The acquisition by the San Francisco-based trust, which buys private land for public use, marks the end of a seven-year struggle to save the pristine property from development. Dempsey said the canyon area will probably become the most heavily used recreation area in the Santa Monica Mountains.
Early last year, the Santa Monica Mountains Conservancy bought 211 acres of the lower canyon for about $2.5 million. To block developers from acquiring pieces of the remaining 345-acre property, the conservancy, the Sierra Club and the trust put up $250,000 as an option to buy the remaining land.
In October, Gov. George Deukmejian signed a bill that set aside about $20 million in state tideland oil revenue, including $1.4 million that the mountains conservancy funneled to the trust to purchase the property. The trust put together $1.6 million from other sources to make the $3-million acquisition last month.
Dempsey said the land will be managed by the conservancy but owned by the trust until the cash-strapped conservancy can raise enough money to purchase the land. The conservancy hopes to buy the remaining land from the trust later this year, but the sale depends on whether the state can get additional money for public-park acquisition.
The 556-acre Roberts Ranch boasts mountain scenery, several campground areas and a stream that runs year-round. The land runs from the ridge of the Santa Monica Mountains to within several hundred yards of Corral Beach and Dan Blocker State Beach in Malibu.
Environmental groups consider its acquisition a major victory. The property is insulated from traffic congestion along Pacific Coast Highway and is hidden from most of the custom homes that have been built above Corral Canyon to the east. It is one of the remaining major tracts of undeveloped land in Los Angeles County.
Protected behind a locked wooden gate, the ranch is being renovated for its public debut June 19--to mark the summer solstice. Ruth Kilday, executive director of the Conservancy Foundation, the group that manages the Santa Monica Mountains Conservancy parklands, said the foundation is spending $150,000 to refurbish the site.
When the work is completed, park officials say, hikers will be able to trek from the beach to a 1,500-foot mountain ridge and cross through a series of side canyons.
Workers from the California Conservation Corps have cleared the stream and installed a water tank for fire protection. Officials from the state Fish and Game Department are studying the possibility of reintroducing steelhead trout to the creek.
"It's one of the most diverse canyons in the mountains," Kilday said. "When it was under private ownership, it contained several small lakes for fishing."
Malibu of Another Time
The site provides a glimpse of life in Malibu 130 years ago, when the entire coastal area was owned by Don Mateo Keller, an Irish immigrant who bought much of the land for $1 an acre. Keller's 1857 stone house, the oldest in Malibu, still stands there, as does a caretaker's cottage built in the 1930s.

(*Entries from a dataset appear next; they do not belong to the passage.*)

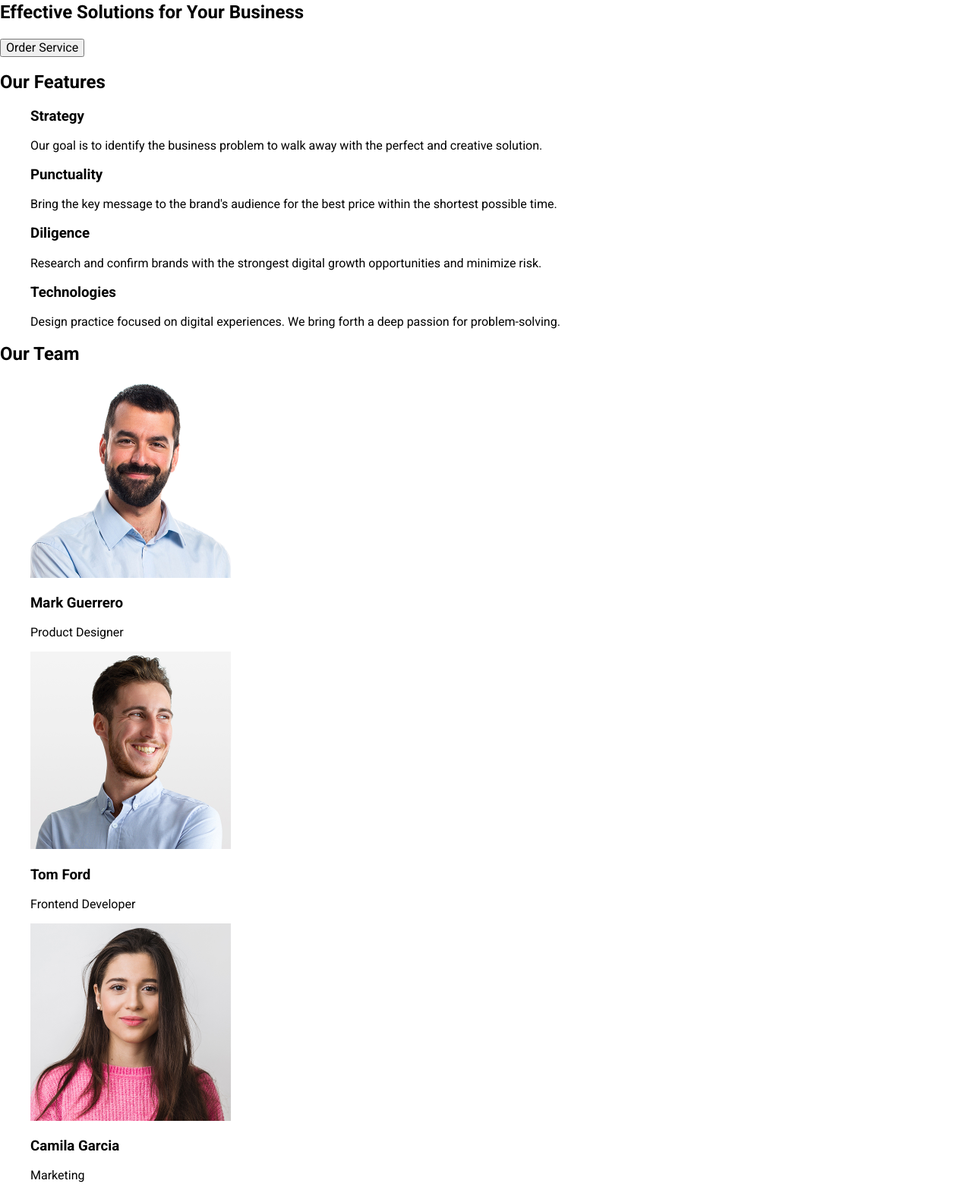
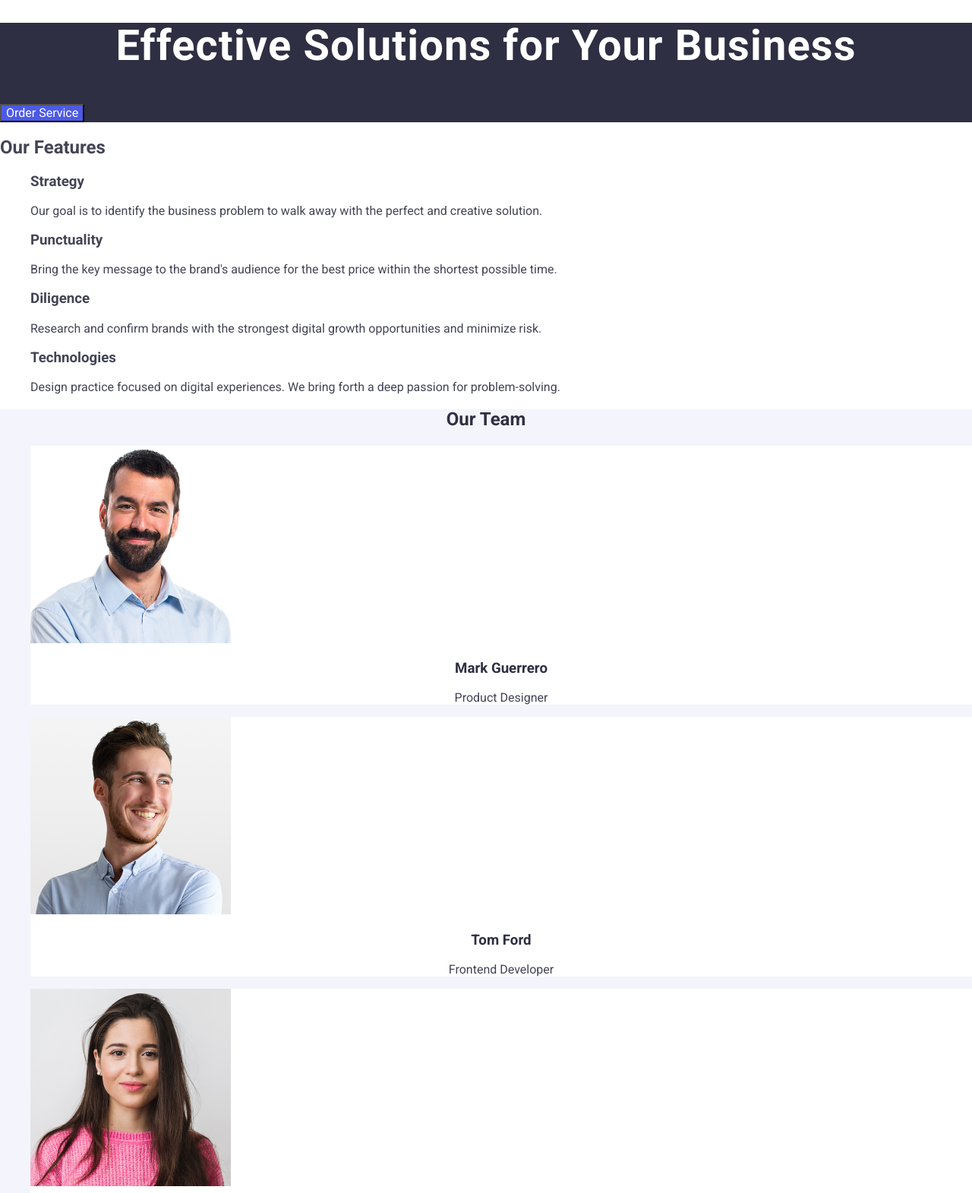
Before and after one commit to annaanikeeva2020-tech/goit-markup-hw-02, a plain HTML site: page index.html in a window 1280 px wide. Shown: the part 190-1761 px from the top of the page at 76% size. Drawn offline with nearby package versions, Linux system fonts and the light colour scheme.

Commit message:
add stylesheader

```diff
--- a/css/styles.css
+++ b/css/styles.css
@@ -3,8 +3,8 @@ font-family: "Roboto", sans-serif; */
 
 body {
     font-family: "Roboto", sans-serif;
-    color: var(--navy-blue);
-    background-color: var(--white);
+    color:#434455 ;
+    background-color: #fff;;
 }
 
 ul,ol {
@@ -27,6 +27,45 @@ a {
 
 .header-logo .logo-part {
     color: #2e2f42;
+}
+
+.page-section {
+background-color: #2e2f42;
+}
+
+.main-title {
+    font-weight: 700;
+        font-size: 56px;
+        line-height: 1.08;
+        letter-spacing: 0.02em;
+        text-align: center;
+        color: #fff;
+}
+
+.button {
+    cursor: pointer;
+    color: #fff;
+    background-color: #4d5ae5;
+}
+
+.section-two {
+    background-color: #f4f4fd;
+
+}
+.team-section-card {
+    background-color: #fff;
+}
+
+.team-section, .team-section-name,
+.portfolio-section {
+    color: #2e2f42;
+    text-align: center;
+
+}
+
+.section-paragraph {
+    text-align: center;
+    color: #434455;
 }
 
 .footer-logo .logo-part{
@@ -58,3 +97,14 @@ a {
 .contacts-link:focus {
     color: #404bbf;
 }
+
+.page-footer {
+    background-color: #2e2f42;
+}
+.text-footer {
+    font-weight: 400;
+    font-size: 16px;
+    line-height: 1.5;
+    letter-spacing: 0.02em;
+    color: #f4f4fd;
+}
--- a/index.html
+++ b/index.html
@@ -40,76 +40,117 @@
     </header>
 
     <main>
-        <section>
-            <h1>Effective Solutions for Your Business</h1>
-            <button type="button">Order Service</button>
+        <section class="page-section">
+            <h1 class="main-title">Effective Solutions for Your Business</h1>
+            <button type="button" class="button">Order Service</button>
         </section>
 
         <section>
             <h2>Our Features</h2>
             <ul>
                 <li>
-                    <h3 id="Strategy">Strategy</h3>
+                    <h3>Strategy</h3>
                     <p>Our goal is to identify the business problem to walk away with the perfect and creative solution.
                     </p>
                 </li>
 
                 <li>
-                    <h3 id="Punctuality">Punctuality</h3>
+                    <h3>Punctuality</h3>
                     <p>Bring the key message to the brand's audience for the best price within the shortest possible
                         time.</p>
                 </li>
 
                 <li>
-                    <h3 id="Diligence">Diligence</h3>
+                    <h3>Diligence</h3>
                     <p>Research and confirm brands with the strongest digital growth opportunities and minimize risk.
                     </p>
                 </li>
 
                 <li>
-                    <h3 id="Technologies">Technologies</h3>
+                    <h3>Technologies</h3>
                     <p>Design practice focused on digital experiences. We bring forth a deep passion for
                         problem-solving.</p>
                 </li>
             </ul>
         </section>
 
-        <section>
-            <h2> Our Team </h2>
+        <section class="section-two">
+            <h2 class="team-section">Our Team</h2>
             <ul>
-                <li>
-                    <img src="./images/img1.jpg" alt="Mark Guerrero" width="264" height="260" >
-                    <h3>Mark Guerrero</h3>
-                    <p>Product Designer</p>
+                <li class="team-section-card">
+                    <img src="./images/img1.jpg" alt="Mark Guerrero" width="264" height="260">
+                    <h3 class="team-section-name">Mark Guerrero</h3>
+                    <p class="section-paragraph">Product Designer</p>
                 </li>
 
 
-                <li>
+                <li class="team-section-card">
                     <img src="./images/img2.jpg" alt="Tom Ford" width="264" height="260" >
-                    <h3>Tom Ford</h3>
-                    <p>Frontend Developer</p>
+                    <h3 class="team-section-name">Tom Ford</h3>
+                    <p class="section-paragraph">Frontend Developer</p>
                 </li>
 
 
-                <li>
+                <li class="team-section-card">
                     <img src="./images/img3.jpg" alt="Camila Garcia" width="264" height="260" >
-                    <h3>Camila Garcia</h3>
-                    <p>Marketing</p>
+                    <h3 class="team-section-name">Camila Garcia</h3>
+                    <p class="section-paragraph">Marketing</p>
                 </li>
 
 
-                <li>
+                <li class="team-section-card">
                     <img src="./images/img4.jpg" alt="Daniel Wilson" width="264" height="260" >
-                    <h3>Daniel Wilson</h3>
-                    <p>UI Designer</p>
+                    <h3 class="team-section-name">Daniel Wilson</h3>
+                    <p class="section-paragraph">UI Designer</p>
                 </li>
             </ul>
         </section>
+    <section>
+        <h2 class="portfolio-section">Our Portfolio</h2>
+        <ul>
+            <li>
+                <img src="./images/app.jpg" alt="app" width="360" height="300" >
+                <h3>Banking App</h3>
+                <p>App</p>
+            </li>
 
+            <li>
+                <img src="./images/marketing.jpg" alt="marketing" width="360" height="300" >
+                <h3>Cashless Payment</h3>
+                <p>Marketing</p>
+            </li>
+
+            <li>
+                <img src="./images/laptop.jpg" alt="laptop" width="360" height="300" >
+                <h3>Meditation App</h3>
+                <p>App</p>
+            </li>
+
+            <li>
+                <img src="./images/car.jpg" alt="car" width="360" height="300" >
+                <h3>Taxi Service</h3>
+                <p>Marketing</p>
+            </li>
+
+            <li>
+                <img src="./images/phone.jpg" alt="phone" width="360" height="300" >
+                <h3>Screen Illustrations</h3>
+                <p>Design</p>
+            </li>
+
+            <li>
+                <img src="./images/woman.jpg" alt="woman" width="360" height="300" >
+                <h3>Online Courses</h3>
+                <p>Marketing</p>
+            </li>
+        </ul>
+    </section>
     </main>
+
+
 <footer class="page-footer">
         <a class="logo footer-logo" href="./index.html">Web<span class="logo-part">Studio</span></a>
-        <p>Increase the flow of customers and sales for your business with digital marketing & growth solutions.</p>
+        <p class="text-footer">Increase the flow of customers and sales for your business with digital marketing & growth solutions.</p>
 </footer>
 
 </body>
```
Also changed, not shown: images/app.jpg (added), images/car.jpg (added), images/laptop.jpg (added), images/marketing.jpg (added), images/phone.jpg (added), images/woman.jpg (added).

The cottage, which now serves as the Conservancy Foundation's headquarters, was recently renovated, part of it into a mini-museum that includes photographs documenting the ranch's history.
On a nearby hillside, three buildings are being reconstructed that represent another chapter in the Solstice Canyon story. The structures, all 35 feet high, will include a park ranger's station, offices and a conference room. Kilday said the conservancy is considering using a portion of a circular silo for a European-style youth hostel.
The building 25 years ago was more a center for high technology than a capsule of local history. At the time, it was used as a laboratory to test payloads for space shots. Kilday said the site was picked for its "non-magnetic setting," an area far removed from telephone lines and electrical cables. One of the buildings had a removable roof so that heavy equipment could be lifted from the structure.
Dempsey said the purchase of the property is a "very, very risky endeavor" for the trust because there are no guarantees that the state will be able to buy back the property. Several coastal district legislators are now trying to find the resources so the conservancy can purchase the remainder of the ranch from the trust.
"We're hopeful that the money will come through, which is why we were willing to assume the risk," Dempsey said. "Because the property has been so sought-after by developers, we had to pay the full market price. And $3 million is a lot of money to an agency like ours.
"But there's no doubt that the land is worth it. When you're up there looking out at the coast, it feels like you're in another world."